■ **Assignment**
Wherever "mainwindow" turns up in the entries, copy out the line that holds it.

(Revision tracking records)
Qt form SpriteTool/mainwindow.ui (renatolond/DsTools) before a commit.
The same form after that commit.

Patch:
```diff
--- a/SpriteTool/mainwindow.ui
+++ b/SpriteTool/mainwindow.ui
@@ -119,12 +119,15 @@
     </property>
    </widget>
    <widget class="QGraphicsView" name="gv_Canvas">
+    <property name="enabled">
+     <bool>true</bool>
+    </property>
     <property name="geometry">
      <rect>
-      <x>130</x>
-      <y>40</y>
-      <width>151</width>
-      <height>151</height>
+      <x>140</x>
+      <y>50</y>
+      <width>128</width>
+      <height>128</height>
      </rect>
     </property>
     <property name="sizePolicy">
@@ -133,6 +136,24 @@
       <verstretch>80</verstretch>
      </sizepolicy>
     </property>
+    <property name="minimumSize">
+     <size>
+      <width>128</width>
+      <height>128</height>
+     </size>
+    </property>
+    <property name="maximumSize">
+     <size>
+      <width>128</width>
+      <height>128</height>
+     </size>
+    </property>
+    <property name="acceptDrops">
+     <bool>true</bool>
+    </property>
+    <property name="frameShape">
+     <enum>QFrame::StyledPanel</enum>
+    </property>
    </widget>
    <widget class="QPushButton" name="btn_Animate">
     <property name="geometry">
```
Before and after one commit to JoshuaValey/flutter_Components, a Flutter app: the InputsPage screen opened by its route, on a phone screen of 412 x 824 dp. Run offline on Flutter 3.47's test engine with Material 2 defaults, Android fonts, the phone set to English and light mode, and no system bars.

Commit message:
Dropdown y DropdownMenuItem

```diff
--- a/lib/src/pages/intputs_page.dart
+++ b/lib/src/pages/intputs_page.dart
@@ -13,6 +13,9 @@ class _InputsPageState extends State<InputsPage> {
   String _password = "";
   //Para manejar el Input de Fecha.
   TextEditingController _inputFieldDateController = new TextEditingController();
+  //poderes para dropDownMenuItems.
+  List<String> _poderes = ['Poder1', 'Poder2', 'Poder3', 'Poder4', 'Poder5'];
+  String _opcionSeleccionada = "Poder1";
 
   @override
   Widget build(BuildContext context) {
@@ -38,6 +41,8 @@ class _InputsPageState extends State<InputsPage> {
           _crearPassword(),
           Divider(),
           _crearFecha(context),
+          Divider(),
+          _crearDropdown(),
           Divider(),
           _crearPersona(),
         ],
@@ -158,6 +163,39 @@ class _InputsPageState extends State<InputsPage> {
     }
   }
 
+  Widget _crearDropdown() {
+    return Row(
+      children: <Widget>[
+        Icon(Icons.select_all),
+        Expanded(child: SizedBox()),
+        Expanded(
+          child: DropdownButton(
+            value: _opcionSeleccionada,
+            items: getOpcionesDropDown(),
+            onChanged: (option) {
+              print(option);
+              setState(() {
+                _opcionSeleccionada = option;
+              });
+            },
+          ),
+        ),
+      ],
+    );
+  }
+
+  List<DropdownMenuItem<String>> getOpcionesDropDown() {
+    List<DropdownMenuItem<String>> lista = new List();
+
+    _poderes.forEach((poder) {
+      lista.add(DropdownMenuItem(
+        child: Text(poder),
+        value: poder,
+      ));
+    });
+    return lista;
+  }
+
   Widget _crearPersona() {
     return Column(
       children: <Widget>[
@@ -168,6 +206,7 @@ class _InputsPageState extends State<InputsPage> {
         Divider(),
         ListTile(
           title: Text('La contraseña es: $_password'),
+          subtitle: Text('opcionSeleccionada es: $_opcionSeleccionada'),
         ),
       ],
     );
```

■ **Solution to this problem**
Qt form SpriteTool/mainwindow.ui (renatolond/DsTools) before a commit.
--- a/SpriteTool/mainwindow.ui
+++ b/SpriteTool/mainwindow.ui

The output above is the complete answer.